● What you should do
Each record should be given again exactly, and any picture in it left out.

● Data for review
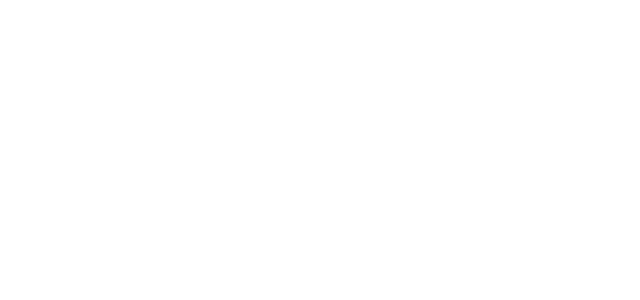
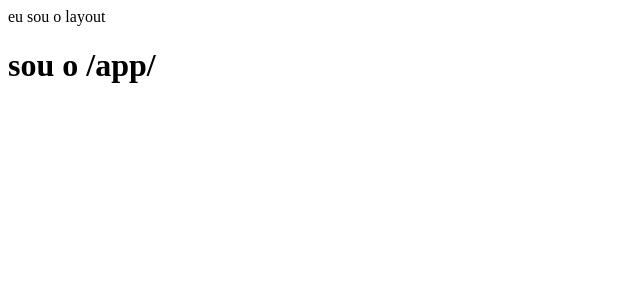
Before and after one commit to 129-ornellas/anotacoes, a Nuxt app in the folder frontend/: page /app in a window 1280 px wide. Shown: the top 300 px of the page, without its empty margins (0-640 px from the left). Built offline with nearby package versions, Linux system fonts and the light colour scheme.

Commit message:
layout e página

```diff
--- a/frontend/app.vue
+++ b/frontend/app.vue
@@ -1,4 +1,5 @@
 <template>
-  <div>
-  </div>
+    <NuxtLayout>
+      <NuxtPage />
+    </NuxtLayout>
 </template>
--- /dev/null
+++ b/frontend/layouts/default.vue
@@ -0,0 +1,8 @@
+<template>
+    <div>
+        eu sou o layout
+    </div>
+    <div>
+        <slot />
+    </div>
+</template>
--- /dev/null
+++ b/frontend/pages/app/index.vue
@@ -0,0 +1,3 @@
+<template>
+    <h1>sou o /app/</h1>
+</template>
```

● Task result
Before and after one commit to 129-ornellas/anotacoes, a Nuxt app in the folder frontend/: page /app in a window 1280 px wide. Shown: the top 300 px of the page, without its empty margins (0-640 px from the left). Built offline with nearby package versions, Linux system fonts and the light colour scheme.

Commit message:
layout e página

```diff
--- a/frontend/app.vue
+++ b/frontend/app.vue
@@ -1,4 +1,5 @@
 <template>
-  <div>
-  </div>
+    <NuxtLayout>
+      <NuxtPage />
+    </NuxtLayout>
 </template>
--- /dev/null
+++ b/frontend/layouts/default.vue
@@ -0,0 +1,8 @@
+<template>
+    <div>
+        eu sou o layout
+    </div>
+    <div>
+        <slot />
+    </div>
+</template>
--- /dev/null
+++ b/frontend/pages/app/index.vue
@@ -0,0 +1,3 @@
+<template>
+    <h1>sou o /app/</h1>
+</template>
```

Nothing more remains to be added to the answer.